In an effort to fight terrorism, many airports are considering use of a machine which would read and analyze biometric responses such as blood pressure, sweat and pulse rates. According to the Wall Street Journal, some Knoxville, TN passengers were selected to participate in a trial of such a machine.
With one hand inserted into a sensor that monitors physical responses, the travelers used the other hand to answer questions on a touch screen about their plans. A machine measured biometric responses — blood pressure, pulse and sweat levels — that then were analyzed by software. The idea was to ferret out U.S. officials who were carrying out carefully constructed but make-believe terrorist missions.
The TSA is being pretty tight lipped about the nature of the tests and questions but the WSJ reports that “the system is generally designed to measure physical responses to hot-button questions like “Are you planning to immigrate illegally?” or “Are you smuggling drugs.” Hmm, that sounds pretty terrorist related to me.
The method isn’t intended to catch specific lies, says Shabtai Shoval, chief executive of Suspect Detection Systems, the start-up business behind the technology dubbed Cogito. “What we are looking for are patterns of behavior that indicate something all terrorists have: the fear of being caught,” he says.

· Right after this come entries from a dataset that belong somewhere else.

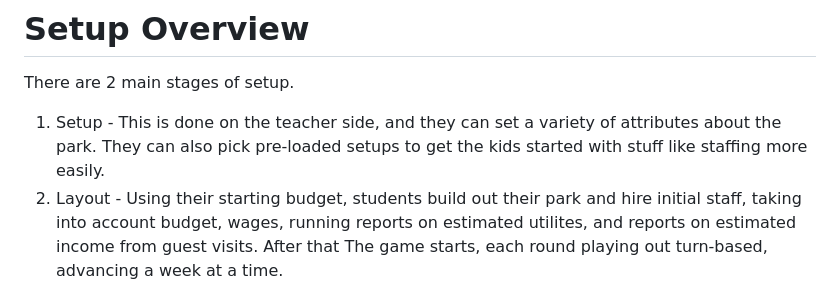
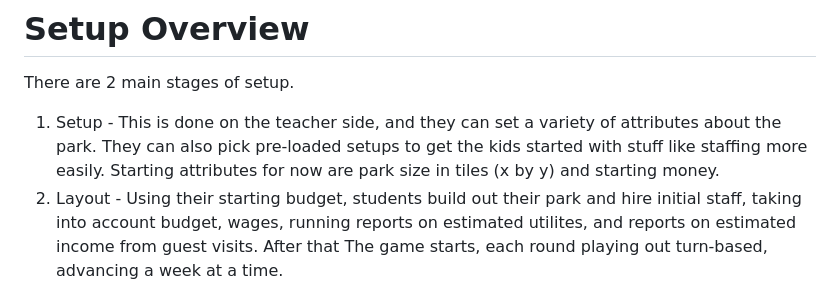
Before and after one commit to machinex7/edu-coaster, a Markdown page: reqs.md, the part around the change. GitHub-like rendering.

Commit message:
Update setup overview with starting attributes
Added starting attributes for park size and money in setup.

```diff
--- a/reqs.md
+++ b/reqs.md
@@ -4,7 +4,7 @@ The game is about running a theme park business. Teachers will set up the scenar
 
 # Setup Overview
 There are 2 main stages of setup.
-1. Setup - This is done on the teacher side, and they can set a variety of attributes about the park. They can also pick pre-loaded setups to get the kids started with stuff like staffing more easily.
+1. Setup - This is done on the teacher side, and they can set a variety of attributes about the park. They can also pick pre-loaded setups to get the kids started with stuff like staffing more easily. Starting attributes for now are park size in tiles (x by y) and starting money.
 2. Layout - Using their starting budget, students build out their park and hire initial staff, taking into account budget, wages, running reports on estimated utilites, and reports on estimated income from guest visits.
 After that The game starts, each round playing out turn-based, advancing a week at a time.
 
```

Now I am sure that terrorists fear getting caught, but what about those poor souls that have an honest fear of flying? What about those who have health issues that make it appear that they are fearful of being caught?
The TSA already has a human version of the test and deals with those very questions.

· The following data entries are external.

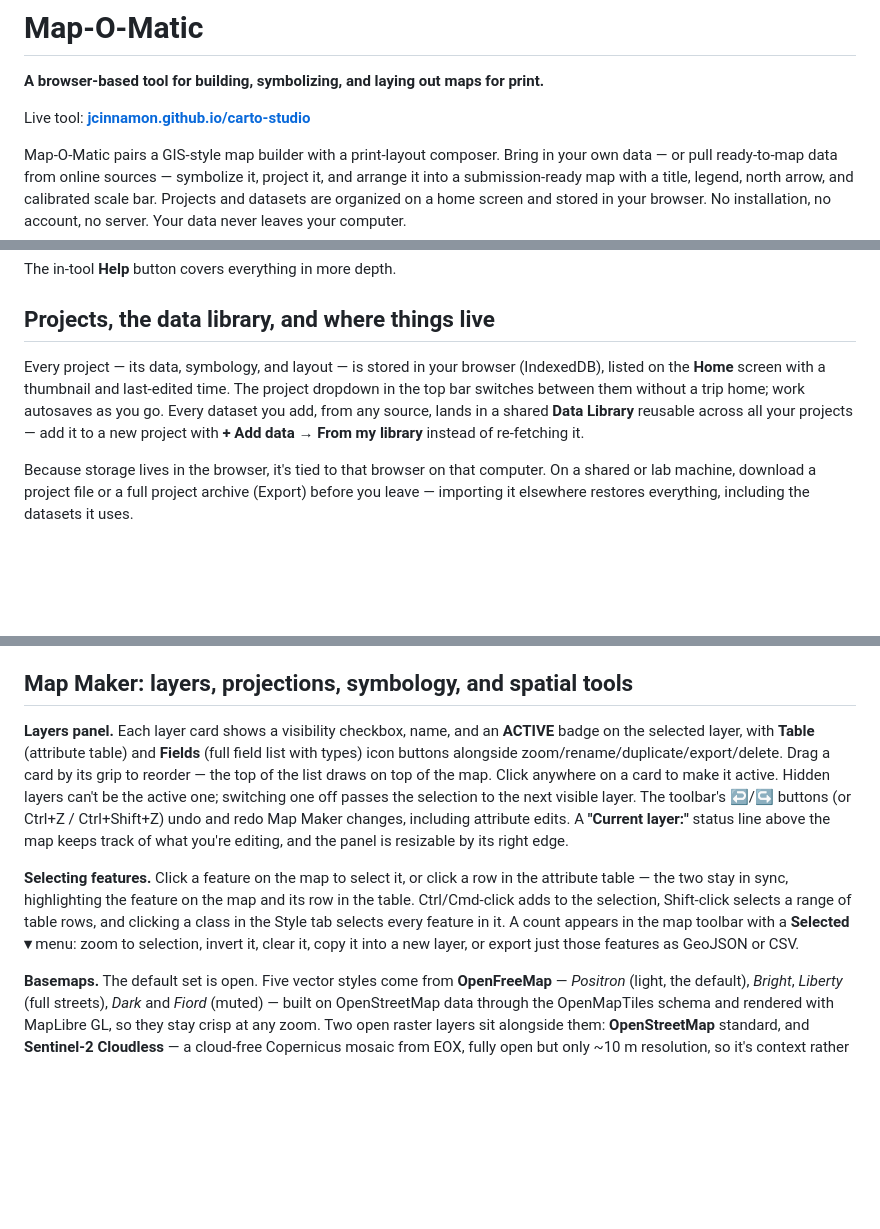
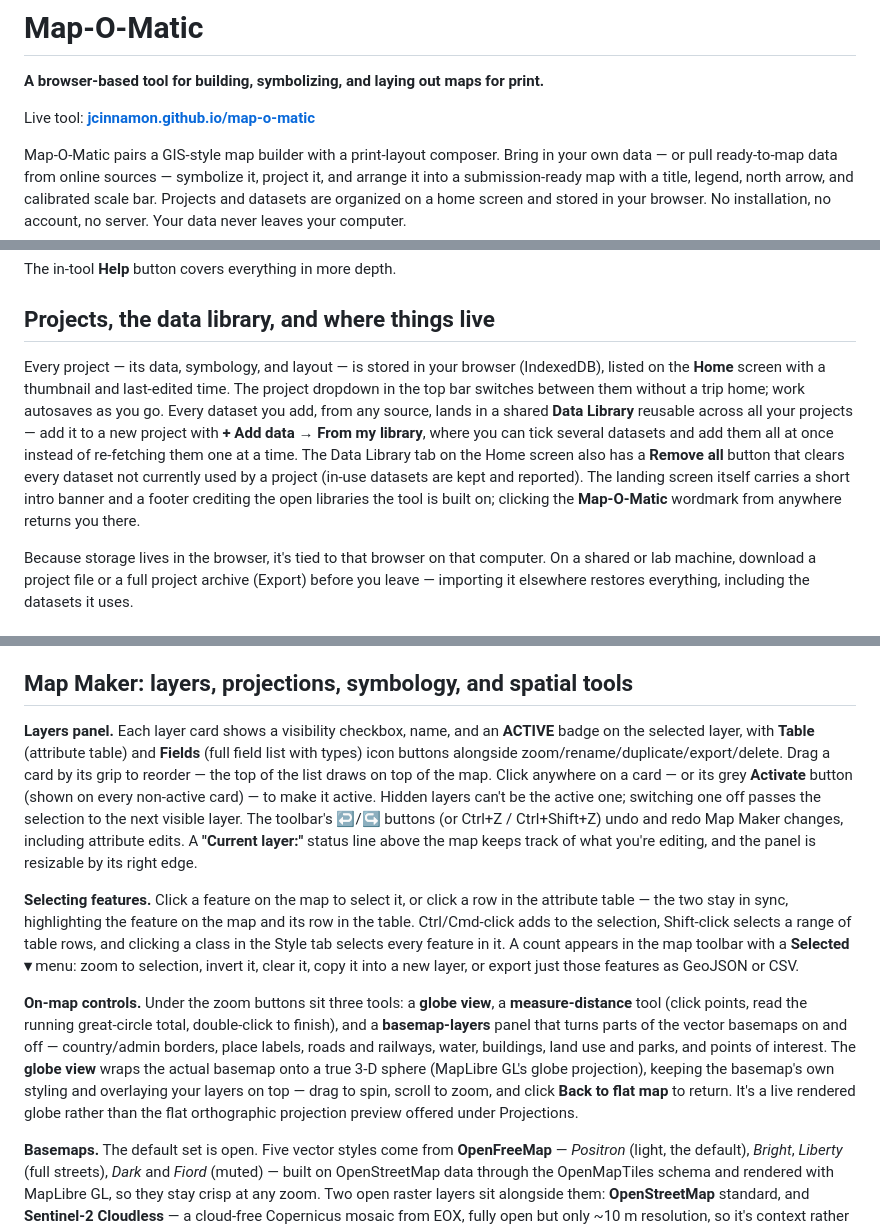
Before and after one commit to JCinnamon/carto-studio, a Markdown page: README.md, 3 parts joined by grey strips. GitHub-like rendering; blank space fills up the shorter version.

```diff
--- a/README.md
+++ b/README.md
@@ -2,7 +2,7 @@
 
 **A browser-based tool for building, symbolizing, and laying out maps for print.**
 
-Live tool: **[jcinnamon.github.io/carto-studio](https://jcinnamon.github.io/map-o-matic/)**
+Live tool: **[jcinnamon.github.io/map-o-matic](https://jcinnamon.github.io/map-o-matic/)**
 
 Map-O-Matic pairs a GIS-style map builder with a print-layout composer. Bring in your own data — or pull ready-to-map data from online sources — symbolize it, project it, and arrange it into a submission-ready map with a title, legend, north arrow, and calibrated scale bar. Projects and datasets are organized on a home screen and stored in your browser. No installation, no account, no server. Your data never leaves your computer.
 
@@ -30,7 +30,7 @@ The in-tool **Help** button covers everything in more depth.
 
 ## Projects, the data library, and where things live
 
-Every project — its data, symbology, and layout — is stored in your browser (IndexedDB), listed on the **Home** screen with a thumbnail and last-edited time. The project dropdown in the top bar switches between them without a trip home; work autosaves as you go. Every dataset you add, from any source, lands in a shared **Data Library** reusable across all your projects — add it to a new project with **+ Add data → From my library** instead of re-fetching it.
+Every project — its data, symbology, and layout — is stored in your browser (IndexedDB), listed on the **Home** screen with a thumbnail and last-edited time. The project dropdown in the top bar switches between them without a trip home; work autosaves as you go. Every dataset you add, from any source, lands in a shared **Data Library** reusable across all your projects — add it to a new project with **+ Add data → From my library**, where you can tick several datasets and add them all at once instead of re-fetching them one at a time. The Data Library tab on the Home screen also has a **Remove all** button that clears every dataset not currently used by a project (in-use datasets are kept and reported). The landing screen itself carries a short intro banner and a footer crediting the open libraries the tool is built on; clicking the **Map-O-Matic** wordmark from anywhere returns you there.
 
 Because storage lives in the browser, it's tied to that browser on that computer. On a shared or lab machine, download a project file or a full project archive (Export) before you leave — importing it elsewhere restores everything, including the datasets it uses.
 
@@ -66,9 +66,11 @@ Datasets over 5,000 features prompt a choice — load all, load the first 5,000,
 
 ## Map Maker: layers, projections, symbology, and spatial tools
 
-**Layers panel.** Each layer card shows a visibility checkbox, name, and an **ACTIVE** badge on the selected layer, with **Table** (attribute table) and **Fields** (full field list with types) icon buttons alongside zoom/rename/duplicate/export/delete. Drag a card by its grip to reorder — the top of the list draws on top of the map. Click anywhere on a card to make it active. Hidden layers can't be the active one; switching one off passes the selection to the next visible layer. The toolbar's ↩/↪ buttons (or Ctrl+Z / Ctrl+Shift+Z) undo and redo Map Maker changes, including attribute edits. A **"Current layer:"** status line above the map keeps track of what you're editing, and the panel is resizable by its right edge.
+**Layers panel.** Each layer card shows a visibility checkbox, name, and an **ACTIVE** badge on the selected layer, with **Table** (attribute table) and **Fields** (full field list with types) icon buttons alongside zoom/rename/duplicate/export/delete. Drag a card by its grip to reorder — the top of the list draws on top of the map. Click anywhere on a card — or its grey **Activate** button (shown on every non-active card) — to make it active. Hidden layers can't be the active one; switching one off passes the selection to the next visible layer. The toolbar's ↩/↪ buttons (or Ctrl+Z / Ctrl+Shift+Z) undo and redo Map Maker changes, including attribute edits. A **"Current layer:"** status line above the map keeps track of what you're editing, and the panel is resizable by its right edge.
 
 **Selecting features.** Click a feature on the map to select it, or click a row in the attribute table — the two stay in sync, highlighting the feature on the map and its row in the table. Ctrl/Cmd-click adds to the selection, Shift-click selects a range of table rows, and clicking a class in the Style tab selects every feature in it. A count appears in the map toolbar with a **Selected ▾** menu: zoom to selection, invert it, clear it, copy it into a new layer, or export just those features as GeoJSON or CSV.
+
+**On-map controls.** Under the zoom buttons sit three tools: a **globe view**, a **measure-distance** tool (click points, read the running great-circle total, double-click to finish), and a **basemap-layers** panel that turns parts of the vector basemaps on and off — country/admin borders, place labels, roads and railways, water, buildings, land use and parks, and points of interest. The **globe view** wraps the actual basemap onto a true 3-D sphere (MapLibre GL's globe projection), keeping the basemap's own styling and overlaying your layers on top — drag to spin, scroll to zoom, and click **Back to flat map** to return. It's a live rendered globe rather than the flat orthographic projection preview offered under Projections.
 
 **Basemaps.** The default set is open. Five vector styles come from **OpenFreeMap** — *Positron* (light, the default), *Bright*, *Liberty* (full streets), *Dark* and *Fiord* (muted) — built on OpenStreetMap data through the OpenMapTiles schema and rendered with MapLibre GL, so they stay crisp at any zoom. Two open raster layers sit alongside them: **OpenStreetMap** standard, and **Sentinel-2 Cloudless** — a cloud-free Copernicus mosaic from EOX, fully open but only ~10 m resolution, so it's context rather than street-level detail. For sharper imagery there are two higher-resolution options, **Satellite** and **Satellite Hybrid** (imagery plus roads, labels and boundaries from open OpenStreetMap-derived data): the reference overlay is open, but the imagery itself is proprietary (free to use with attribution, sourced from Vantor/Maxar and Earthstar Geographics), so it doesn't meet the open bar the way the rest do. The attribution for whichever basemap you pick shows under the picker; the Sentinel-2 mosaic is CC-BY-NC-SA (free for teaching and study, not commercial reuse). Projects saved before the switch that named an Esri or CARTO basemap are quietly mapped to the closest current one — old imagery projects land on Satellite.
 
```
Also changed, not shown: other parts of README.md (+1 -1 lines).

The people-based program — called Screening Passengers by Observation Technique, or SPOT — began undergoing tests at Boston’s Logan Airport after 9/11 and has expanded to about a dozen airports. Trained teams watch travelers in security lines and elsewhere. They look for obvious things like someone wearing a heavy coat on a hot day, but also for subtle signs like vocal timbre, gestures and tiny facial movements that indicate someone is trying to disguise an emotion.
“All you know is there’s an emotion being concealed. You have to find out why the emotion is occurring,” says Paul Ekman, a San Francisco psychologist who pioneered work on facial expressions and is informally advising the TSA. “You can find out very quickly.”

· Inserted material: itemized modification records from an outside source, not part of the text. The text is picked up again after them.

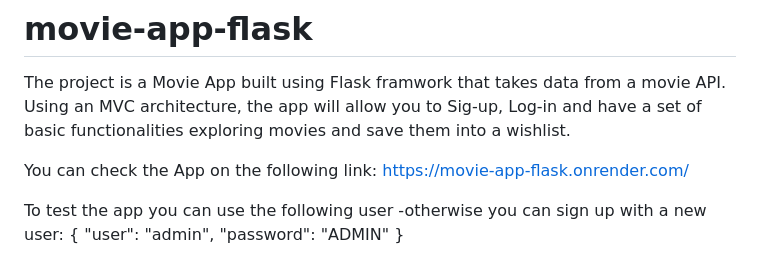
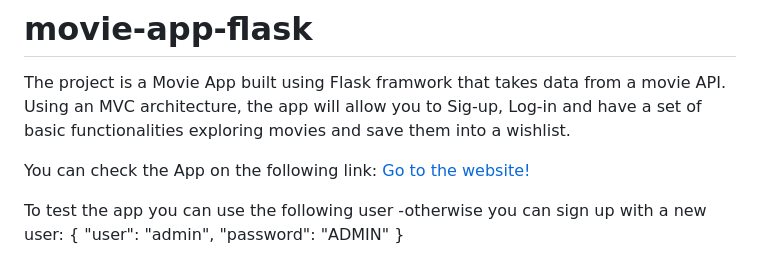
Before and after one commit to JoaquinGodoy97/movie-app-flask, a Markdown page: README.md, the part around the change. Drawn GitHub-style.

```diff
--- a/README.md
+++ b/README.md
@@ -3,7 +3,7 @@
 
 The project is a Movie App built using Flask framwork that takes data from a movie API. Using an MVC architecture, the app will allow you to Sig-up, Log-in and have a set of basic functionalities exploring movies and save them into a wishlist.
 
-You can check the App on the following link: [https://movie-app-flask.onrender.com/](https://movie-app-flask.vercel.app/)
+You can check the App on the following link: [Go to the website!](https://movie-app-flask.vercel.app/)
 
 To test the app you can use the following user -otherwise you can sign up with a new user:
 {
```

More than 80% of those approached are quickly dismissed, he says. The explanations for hiding emotions often are innocent: A traveler might be stressed out from work, worried about missing a flight or sad because a relative just died. If suspicions remain, the traveler is interviewed at greater length by a screener with more specialized training. SPOT teams have identified about 100 people who were trying to smuggle drugs, use fake IDs and commit other crimes, but not terrorist acts.
It seems to me that this is less about terrorism and more about policing human behavior. The saddest part is that this will likely be an implemented policy in the very near future and people will scream so much about saving just one life that many will accept it with open arms.
My own husband told me the other day that it is not my “right” to travel on American Airlines. Perhaps he is right. When I was studying for my private pilot’s license, he refused to fly with me. He hates small aircraft and he talked me out of completing my training as I was to solo. Well, I guess it is time to start flying again because I will refuse to fly with him on a commercial airline which demands me be treated like property. Or even worse, like a criminal.